(MATERIAL FOR THIS TASK Opens)
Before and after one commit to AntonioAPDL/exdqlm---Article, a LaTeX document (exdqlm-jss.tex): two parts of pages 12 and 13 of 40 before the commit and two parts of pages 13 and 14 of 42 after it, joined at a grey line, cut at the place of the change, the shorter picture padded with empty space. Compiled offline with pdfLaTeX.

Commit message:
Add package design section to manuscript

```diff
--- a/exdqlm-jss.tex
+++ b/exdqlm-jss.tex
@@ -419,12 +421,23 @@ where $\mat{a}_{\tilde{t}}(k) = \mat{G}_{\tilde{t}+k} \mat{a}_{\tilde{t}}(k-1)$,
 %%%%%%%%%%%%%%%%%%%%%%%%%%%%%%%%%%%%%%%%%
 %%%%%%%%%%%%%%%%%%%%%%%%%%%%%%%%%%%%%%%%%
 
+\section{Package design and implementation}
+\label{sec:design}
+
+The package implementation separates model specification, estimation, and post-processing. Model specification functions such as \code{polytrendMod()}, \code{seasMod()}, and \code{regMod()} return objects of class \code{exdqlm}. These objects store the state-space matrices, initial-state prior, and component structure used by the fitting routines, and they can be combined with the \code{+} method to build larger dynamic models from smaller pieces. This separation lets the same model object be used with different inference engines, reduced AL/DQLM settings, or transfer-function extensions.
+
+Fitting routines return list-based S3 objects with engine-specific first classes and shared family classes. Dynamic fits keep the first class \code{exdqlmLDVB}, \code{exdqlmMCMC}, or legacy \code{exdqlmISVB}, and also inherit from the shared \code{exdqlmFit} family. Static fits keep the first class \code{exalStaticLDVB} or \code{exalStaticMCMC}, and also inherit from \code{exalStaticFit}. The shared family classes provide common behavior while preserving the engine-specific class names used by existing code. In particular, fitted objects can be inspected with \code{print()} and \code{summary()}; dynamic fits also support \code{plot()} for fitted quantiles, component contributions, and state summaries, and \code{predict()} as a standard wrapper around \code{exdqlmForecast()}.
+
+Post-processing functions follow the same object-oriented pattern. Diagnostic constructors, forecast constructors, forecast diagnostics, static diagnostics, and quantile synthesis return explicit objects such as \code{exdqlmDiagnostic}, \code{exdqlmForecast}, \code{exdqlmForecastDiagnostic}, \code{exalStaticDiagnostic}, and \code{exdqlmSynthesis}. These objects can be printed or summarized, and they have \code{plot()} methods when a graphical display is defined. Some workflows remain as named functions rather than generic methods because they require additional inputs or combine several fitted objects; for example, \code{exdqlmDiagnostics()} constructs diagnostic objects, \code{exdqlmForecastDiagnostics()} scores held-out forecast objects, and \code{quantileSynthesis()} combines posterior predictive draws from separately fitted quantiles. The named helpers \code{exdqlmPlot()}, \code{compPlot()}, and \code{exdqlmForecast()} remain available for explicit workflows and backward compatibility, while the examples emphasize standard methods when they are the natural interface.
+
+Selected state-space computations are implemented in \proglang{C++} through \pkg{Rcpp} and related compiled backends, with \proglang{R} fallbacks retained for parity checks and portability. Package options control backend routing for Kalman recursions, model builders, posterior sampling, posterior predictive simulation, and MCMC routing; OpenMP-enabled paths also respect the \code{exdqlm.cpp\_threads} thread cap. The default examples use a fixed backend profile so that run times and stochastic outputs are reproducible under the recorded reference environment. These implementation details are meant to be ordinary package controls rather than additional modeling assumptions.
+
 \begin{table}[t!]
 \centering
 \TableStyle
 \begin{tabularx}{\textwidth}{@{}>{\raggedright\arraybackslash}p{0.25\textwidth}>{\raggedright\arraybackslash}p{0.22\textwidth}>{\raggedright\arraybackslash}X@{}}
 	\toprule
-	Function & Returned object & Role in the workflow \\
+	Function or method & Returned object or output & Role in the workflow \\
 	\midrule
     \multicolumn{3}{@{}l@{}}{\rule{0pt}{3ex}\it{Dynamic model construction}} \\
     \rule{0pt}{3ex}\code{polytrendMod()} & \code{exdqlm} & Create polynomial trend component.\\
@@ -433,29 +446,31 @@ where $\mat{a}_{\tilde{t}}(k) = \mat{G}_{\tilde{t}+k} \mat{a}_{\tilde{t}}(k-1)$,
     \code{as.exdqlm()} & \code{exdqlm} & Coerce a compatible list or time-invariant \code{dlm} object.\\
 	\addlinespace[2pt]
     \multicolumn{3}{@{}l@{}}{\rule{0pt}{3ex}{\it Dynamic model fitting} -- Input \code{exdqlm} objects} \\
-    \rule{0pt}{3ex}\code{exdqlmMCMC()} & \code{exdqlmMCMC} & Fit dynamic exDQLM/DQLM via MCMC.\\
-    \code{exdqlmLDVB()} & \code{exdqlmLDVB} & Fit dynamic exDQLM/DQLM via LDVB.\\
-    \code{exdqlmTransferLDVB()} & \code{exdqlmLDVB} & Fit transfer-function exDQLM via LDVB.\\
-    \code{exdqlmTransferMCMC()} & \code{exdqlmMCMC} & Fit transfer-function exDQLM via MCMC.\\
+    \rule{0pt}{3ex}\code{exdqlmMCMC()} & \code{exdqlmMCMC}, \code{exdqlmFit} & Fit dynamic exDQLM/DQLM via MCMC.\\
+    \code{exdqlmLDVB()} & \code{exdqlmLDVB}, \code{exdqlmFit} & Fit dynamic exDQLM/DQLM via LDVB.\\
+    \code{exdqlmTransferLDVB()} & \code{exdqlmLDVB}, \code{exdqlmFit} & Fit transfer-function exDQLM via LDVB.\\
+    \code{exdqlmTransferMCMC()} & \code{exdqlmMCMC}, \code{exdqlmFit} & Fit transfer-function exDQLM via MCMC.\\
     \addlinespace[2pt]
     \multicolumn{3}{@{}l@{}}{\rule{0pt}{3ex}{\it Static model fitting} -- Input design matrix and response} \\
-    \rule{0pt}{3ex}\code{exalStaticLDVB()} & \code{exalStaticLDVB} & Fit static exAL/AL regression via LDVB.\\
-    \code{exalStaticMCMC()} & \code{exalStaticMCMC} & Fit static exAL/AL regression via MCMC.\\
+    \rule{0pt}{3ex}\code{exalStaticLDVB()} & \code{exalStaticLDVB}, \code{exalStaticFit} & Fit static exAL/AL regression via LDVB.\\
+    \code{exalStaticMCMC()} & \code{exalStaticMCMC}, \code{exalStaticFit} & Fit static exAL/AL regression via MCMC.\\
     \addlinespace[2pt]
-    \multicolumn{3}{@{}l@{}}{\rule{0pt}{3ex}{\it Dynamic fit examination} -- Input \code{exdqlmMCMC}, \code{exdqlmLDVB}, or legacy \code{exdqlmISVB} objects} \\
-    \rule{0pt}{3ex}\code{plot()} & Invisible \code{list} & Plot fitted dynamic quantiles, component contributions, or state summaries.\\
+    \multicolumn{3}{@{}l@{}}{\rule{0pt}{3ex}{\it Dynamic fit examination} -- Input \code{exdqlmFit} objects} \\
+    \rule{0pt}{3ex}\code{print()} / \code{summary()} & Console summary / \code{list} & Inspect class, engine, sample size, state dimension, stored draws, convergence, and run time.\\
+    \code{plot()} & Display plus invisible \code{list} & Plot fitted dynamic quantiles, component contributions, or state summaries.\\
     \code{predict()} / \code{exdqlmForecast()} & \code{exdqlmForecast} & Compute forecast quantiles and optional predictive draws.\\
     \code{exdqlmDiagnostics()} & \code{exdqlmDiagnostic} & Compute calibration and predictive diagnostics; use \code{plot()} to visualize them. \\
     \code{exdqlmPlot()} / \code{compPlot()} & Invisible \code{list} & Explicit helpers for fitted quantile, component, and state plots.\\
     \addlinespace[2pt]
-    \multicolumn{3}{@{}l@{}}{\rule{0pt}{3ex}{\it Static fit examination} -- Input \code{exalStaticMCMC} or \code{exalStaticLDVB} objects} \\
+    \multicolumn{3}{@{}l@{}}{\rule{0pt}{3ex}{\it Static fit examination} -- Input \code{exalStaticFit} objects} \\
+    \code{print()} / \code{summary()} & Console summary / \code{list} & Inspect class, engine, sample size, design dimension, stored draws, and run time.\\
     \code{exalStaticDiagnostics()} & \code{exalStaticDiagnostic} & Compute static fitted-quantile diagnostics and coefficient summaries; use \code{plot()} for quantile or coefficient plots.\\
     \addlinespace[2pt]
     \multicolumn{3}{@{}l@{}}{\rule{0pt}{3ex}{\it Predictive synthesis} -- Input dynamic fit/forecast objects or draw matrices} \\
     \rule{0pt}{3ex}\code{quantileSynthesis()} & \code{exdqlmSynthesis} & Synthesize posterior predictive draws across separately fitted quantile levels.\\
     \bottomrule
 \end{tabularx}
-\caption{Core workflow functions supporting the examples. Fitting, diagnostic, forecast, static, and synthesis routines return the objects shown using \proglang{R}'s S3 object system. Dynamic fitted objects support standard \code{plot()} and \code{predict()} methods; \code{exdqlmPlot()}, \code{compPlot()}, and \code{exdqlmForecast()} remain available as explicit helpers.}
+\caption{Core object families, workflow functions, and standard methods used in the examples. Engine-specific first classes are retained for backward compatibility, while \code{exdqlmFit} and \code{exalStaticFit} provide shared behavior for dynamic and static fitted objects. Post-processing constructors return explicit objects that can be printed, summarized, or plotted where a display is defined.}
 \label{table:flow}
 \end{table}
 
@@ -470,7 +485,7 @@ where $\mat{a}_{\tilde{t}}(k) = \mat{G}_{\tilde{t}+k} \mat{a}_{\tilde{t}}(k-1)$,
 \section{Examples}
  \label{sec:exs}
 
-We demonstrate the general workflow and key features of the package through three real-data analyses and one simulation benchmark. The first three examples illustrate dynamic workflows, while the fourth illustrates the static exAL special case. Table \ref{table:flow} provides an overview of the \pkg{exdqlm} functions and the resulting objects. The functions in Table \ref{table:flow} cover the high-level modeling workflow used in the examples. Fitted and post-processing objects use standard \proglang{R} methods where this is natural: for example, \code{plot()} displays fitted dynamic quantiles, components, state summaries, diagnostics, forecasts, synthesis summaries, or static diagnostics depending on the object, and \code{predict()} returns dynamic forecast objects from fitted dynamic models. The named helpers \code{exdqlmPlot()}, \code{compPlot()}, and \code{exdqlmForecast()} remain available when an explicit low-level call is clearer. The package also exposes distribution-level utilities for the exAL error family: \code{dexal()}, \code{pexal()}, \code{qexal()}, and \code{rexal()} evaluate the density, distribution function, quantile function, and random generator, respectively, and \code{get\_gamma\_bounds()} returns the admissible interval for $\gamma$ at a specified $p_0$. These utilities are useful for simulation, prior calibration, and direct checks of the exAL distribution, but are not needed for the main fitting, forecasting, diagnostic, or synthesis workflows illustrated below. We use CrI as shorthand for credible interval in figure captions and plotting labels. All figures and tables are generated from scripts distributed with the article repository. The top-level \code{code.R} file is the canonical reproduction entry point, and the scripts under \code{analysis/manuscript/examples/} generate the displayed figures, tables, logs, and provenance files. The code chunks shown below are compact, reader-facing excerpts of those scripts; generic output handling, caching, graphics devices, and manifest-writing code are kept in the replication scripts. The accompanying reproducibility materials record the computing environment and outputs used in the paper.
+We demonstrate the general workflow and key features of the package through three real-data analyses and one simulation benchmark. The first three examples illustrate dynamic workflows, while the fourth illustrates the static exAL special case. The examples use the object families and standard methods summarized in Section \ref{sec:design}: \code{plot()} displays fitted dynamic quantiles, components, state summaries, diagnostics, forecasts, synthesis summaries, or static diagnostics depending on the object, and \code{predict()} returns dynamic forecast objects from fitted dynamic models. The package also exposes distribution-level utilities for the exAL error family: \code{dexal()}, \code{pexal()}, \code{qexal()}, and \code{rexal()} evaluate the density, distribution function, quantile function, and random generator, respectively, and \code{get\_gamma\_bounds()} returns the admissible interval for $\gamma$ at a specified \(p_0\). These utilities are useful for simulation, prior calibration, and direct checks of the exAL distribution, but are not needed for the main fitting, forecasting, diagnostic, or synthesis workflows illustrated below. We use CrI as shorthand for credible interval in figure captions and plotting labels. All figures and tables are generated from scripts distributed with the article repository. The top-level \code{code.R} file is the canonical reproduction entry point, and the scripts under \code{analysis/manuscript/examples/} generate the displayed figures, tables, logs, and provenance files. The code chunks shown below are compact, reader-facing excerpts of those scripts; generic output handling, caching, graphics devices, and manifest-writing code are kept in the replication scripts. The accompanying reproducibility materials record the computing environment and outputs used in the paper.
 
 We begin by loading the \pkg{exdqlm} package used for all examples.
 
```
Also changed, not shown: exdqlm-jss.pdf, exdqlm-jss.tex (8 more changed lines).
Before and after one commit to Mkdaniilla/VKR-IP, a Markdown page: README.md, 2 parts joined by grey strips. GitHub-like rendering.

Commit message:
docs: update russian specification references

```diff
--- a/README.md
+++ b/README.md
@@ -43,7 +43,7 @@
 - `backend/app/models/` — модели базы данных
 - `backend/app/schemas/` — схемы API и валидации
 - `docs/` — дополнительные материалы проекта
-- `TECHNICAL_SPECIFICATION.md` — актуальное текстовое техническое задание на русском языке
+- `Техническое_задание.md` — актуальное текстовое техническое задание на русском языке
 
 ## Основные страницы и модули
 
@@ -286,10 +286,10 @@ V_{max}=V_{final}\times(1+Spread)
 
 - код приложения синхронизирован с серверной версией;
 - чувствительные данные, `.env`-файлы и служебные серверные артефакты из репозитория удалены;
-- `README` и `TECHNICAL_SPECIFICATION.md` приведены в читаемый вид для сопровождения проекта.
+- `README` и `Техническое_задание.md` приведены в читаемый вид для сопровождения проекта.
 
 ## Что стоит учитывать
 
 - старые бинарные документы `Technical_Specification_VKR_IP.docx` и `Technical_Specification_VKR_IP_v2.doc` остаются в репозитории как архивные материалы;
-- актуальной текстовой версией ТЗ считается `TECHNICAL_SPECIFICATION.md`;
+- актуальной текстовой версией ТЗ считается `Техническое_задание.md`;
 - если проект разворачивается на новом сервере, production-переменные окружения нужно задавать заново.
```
(MATERIAL FOR THIS TASK Closes)
# [TASK REQUIREMENTS]
Identify each line of the material where the word "behavior" shows up, and copy it.

# [TASK ANSWER]
+Fitting routines return list-based S3 objects with engine-specific first classes and shared family classes. Dynamic fits keep the first class \code{exdqlmLDVB}, \code{exdqlmMCMC}, or legacy \code{exdqlmISVB}, and also inherit from the shared \code{exdqlmFit} family. Static fits keep the first class \code{exalStaticLDVB} or \code{exalStaticMCMC}, and also inherit from \code{exalStaticFit}. The shared family classes provide common behavior while preserving the engine-specific class names used by existing code. In particular, fitted objects can be inspected with \code{print()} and \code{summary()}; dynamic fits also support \code{plot()} for fitted quantiles, component contributions, and state summaries, and \code{predict()} as a standard wrapper around \code{exdqlmForecast()}.
+\caption{Core object families, workflow functions, and standard methods used in the examples. Engine-specific first classes are retained for backward compatibility, while \code{exdqlmFit} and \code{exalStaticFit} provide shared behavior for dynamic and static fitted objects. Post-processing constructors return explicit objects that can be printed, summarized, or plotted where a display is defined.}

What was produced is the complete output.